For one thing, the once-quiet residential neighbourhood is undergoing a revitalisation and is now more than just a transport hub for those connecting to mainland China trains. The newly-opened Ho Man Tin and Whampoa MTR stations have improved Hung Hom's accessibility and turned it into an up-and-coming lifestyle destination with plenty for even the most seasoned Hong Kong tourist to explore.
Together with Kowloon Bay and To Kwa Wan, it now forms what is known as the Bay Area, with Victoria Harbour running through it.

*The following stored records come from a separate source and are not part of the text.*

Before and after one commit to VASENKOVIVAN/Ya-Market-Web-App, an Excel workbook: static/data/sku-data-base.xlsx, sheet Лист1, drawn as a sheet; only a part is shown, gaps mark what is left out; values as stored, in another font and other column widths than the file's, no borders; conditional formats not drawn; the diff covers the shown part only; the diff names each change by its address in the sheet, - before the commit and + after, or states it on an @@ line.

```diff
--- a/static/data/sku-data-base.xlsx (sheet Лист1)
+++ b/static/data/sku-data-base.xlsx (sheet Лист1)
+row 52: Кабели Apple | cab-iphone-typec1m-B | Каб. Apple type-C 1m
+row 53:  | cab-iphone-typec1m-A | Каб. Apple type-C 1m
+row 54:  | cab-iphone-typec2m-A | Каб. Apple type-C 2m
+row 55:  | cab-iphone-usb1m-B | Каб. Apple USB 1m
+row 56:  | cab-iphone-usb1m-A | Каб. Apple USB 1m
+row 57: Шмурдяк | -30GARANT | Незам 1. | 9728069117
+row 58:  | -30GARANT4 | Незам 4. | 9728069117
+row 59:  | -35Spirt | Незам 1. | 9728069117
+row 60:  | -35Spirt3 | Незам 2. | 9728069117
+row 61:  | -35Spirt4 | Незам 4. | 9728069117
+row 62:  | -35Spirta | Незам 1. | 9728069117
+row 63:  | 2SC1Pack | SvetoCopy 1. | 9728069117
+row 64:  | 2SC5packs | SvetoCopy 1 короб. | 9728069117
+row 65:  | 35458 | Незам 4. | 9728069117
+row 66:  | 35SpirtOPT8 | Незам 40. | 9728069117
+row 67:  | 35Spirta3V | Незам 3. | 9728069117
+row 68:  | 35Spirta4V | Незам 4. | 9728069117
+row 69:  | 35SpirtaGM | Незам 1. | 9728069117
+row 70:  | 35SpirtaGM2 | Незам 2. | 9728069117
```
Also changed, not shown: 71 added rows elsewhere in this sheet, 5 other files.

Right smack on the Hung Hom Promenade (which leads straight to Tsim Sha Tsui, if you must) sits Shangri-La Hotels and Resorts' first Kerry Hotel in Hong Kong. The 546-room luxury waterfront urban resort - conceived by acclaimed interior designer Andre Fu and architect Rocco Design and the first hotel to face the Kowloon waterfront since 1995 - opened in April and prides itself as the gateway to the Bay Area's historically rich neighbourhoods.
A short walk from the property takes you right into the heart of Hung Hom, where it feels like time has stood still (in a good way, of course). Naturally, it is home to one of Hong Kong's oldest cinemas, Lux Theatre (21 Bulkeley Street), which has been entertaining residents with the latest blockbusters since 1970. Everything about it is old school: from the way tickets are manually issued on pen and paper from a seller behind a counter to its yesteryear ticket prices, which are the lowest in the city (HK$45 - around S$8 - or HK$50 for 3D titles).
There are plenty of roadside stalls serving local street food and desserts, but Hung Hom is also where you will be surprised to find Hong Kong's first hamburger restaurant, Si Sun Fast Food (1A Whampoa Street). This hole-in-the-wall eatery has been flipping patties since 1963 - more than a decade before McDonald's opened its first outlet in the city in 1975 - and its no-frills juicy minced pork/beef burgers with fried eggs and crispy crinkle-cut fries continue to be enjoyed by both young and old, judging by how busy it was when we visited at teatime.
For fresh and affordable seafood, head to Po Toi O, a small fishing village in Sai Kung (New Territories) which is accessible by private yachts that can be hired from Hung Hom Ferry Pier - right at Kerry Hotel's doorstep. Upon arrival, you are greeted by two kelong-style restaurants serving lunch and dinner with breathtaking views of Clear Water Bay Peninsula. It gets busy on weekends, with Hong Kongers taking advantage of the hiking trails, and tourists checking it out because Australian celebrity chef Kylie Kwong featured Po Toi O on her television show. Parts of Lara Croft Tomb Raider: The Cradle of Life (2003) were also shot there.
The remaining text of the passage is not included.